▸ **Required work**
Report, from the records below, every line where the word "array" appears.

▸ **Given information**
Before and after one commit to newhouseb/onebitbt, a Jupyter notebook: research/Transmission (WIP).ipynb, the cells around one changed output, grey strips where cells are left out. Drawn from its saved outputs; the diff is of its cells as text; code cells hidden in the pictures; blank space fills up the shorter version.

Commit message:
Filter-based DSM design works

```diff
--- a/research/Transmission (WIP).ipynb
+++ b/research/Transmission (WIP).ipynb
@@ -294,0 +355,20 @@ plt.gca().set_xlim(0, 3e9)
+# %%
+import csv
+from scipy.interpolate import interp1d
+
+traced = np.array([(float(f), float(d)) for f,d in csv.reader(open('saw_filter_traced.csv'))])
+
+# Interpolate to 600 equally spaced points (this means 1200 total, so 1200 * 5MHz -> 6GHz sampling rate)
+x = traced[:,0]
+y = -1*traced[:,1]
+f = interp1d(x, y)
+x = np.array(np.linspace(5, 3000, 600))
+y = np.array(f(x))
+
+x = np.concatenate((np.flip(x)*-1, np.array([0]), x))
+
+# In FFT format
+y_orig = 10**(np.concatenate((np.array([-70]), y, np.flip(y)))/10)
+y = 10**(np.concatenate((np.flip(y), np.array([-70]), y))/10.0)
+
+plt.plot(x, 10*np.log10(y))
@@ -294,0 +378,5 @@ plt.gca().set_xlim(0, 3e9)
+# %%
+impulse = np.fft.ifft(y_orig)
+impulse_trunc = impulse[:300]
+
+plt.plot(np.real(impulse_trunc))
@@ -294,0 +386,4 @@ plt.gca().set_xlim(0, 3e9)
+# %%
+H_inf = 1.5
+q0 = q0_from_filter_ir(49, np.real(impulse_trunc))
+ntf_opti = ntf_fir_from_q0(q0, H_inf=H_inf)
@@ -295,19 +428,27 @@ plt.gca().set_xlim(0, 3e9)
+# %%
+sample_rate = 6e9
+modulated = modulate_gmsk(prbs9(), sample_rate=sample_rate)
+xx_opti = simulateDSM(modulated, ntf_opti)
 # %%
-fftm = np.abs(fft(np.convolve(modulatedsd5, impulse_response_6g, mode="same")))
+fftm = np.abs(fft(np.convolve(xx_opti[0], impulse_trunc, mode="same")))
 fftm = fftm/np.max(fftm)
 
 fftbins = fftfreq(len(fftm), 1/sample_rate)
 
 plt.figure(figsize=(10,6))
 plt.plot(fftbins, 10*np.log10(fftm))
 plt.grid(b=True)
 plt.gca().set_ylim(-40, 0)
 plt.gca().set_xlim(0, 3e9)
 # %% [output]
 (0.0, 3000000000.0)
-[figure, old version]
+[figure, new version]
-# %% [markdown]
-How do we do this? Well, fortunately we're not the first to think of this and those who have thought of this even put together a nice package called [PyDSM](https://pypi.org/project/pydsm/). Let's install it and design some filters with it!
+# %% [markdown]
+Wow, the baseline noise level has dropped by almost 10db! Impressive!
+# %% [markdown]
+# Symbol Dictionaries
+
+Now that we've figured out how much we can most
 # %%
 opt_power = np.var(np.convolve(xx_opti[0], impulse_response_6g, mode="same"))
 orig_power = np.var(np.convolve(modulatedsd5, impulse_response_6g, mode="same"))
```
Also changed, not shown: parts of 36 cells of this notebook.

▸ **Written solution**
+traced = np.array([(float(f), float(d)) for f,d in csv.reader(open('saw_filter_traced.csv'))])
+x = np.array(np.linspace(5, 3000, 600))
+y = np.array(f(x))
+x = np.concatenate((np.flip(x)*-1, np.array([0]), x))
+y_orig = 10**(np.concatenate((np.array([-70]), y, np.flip(y)))/10)
+y = 10**(np.concatenate((np.flip(y), np.array([-70]), y))/10.0)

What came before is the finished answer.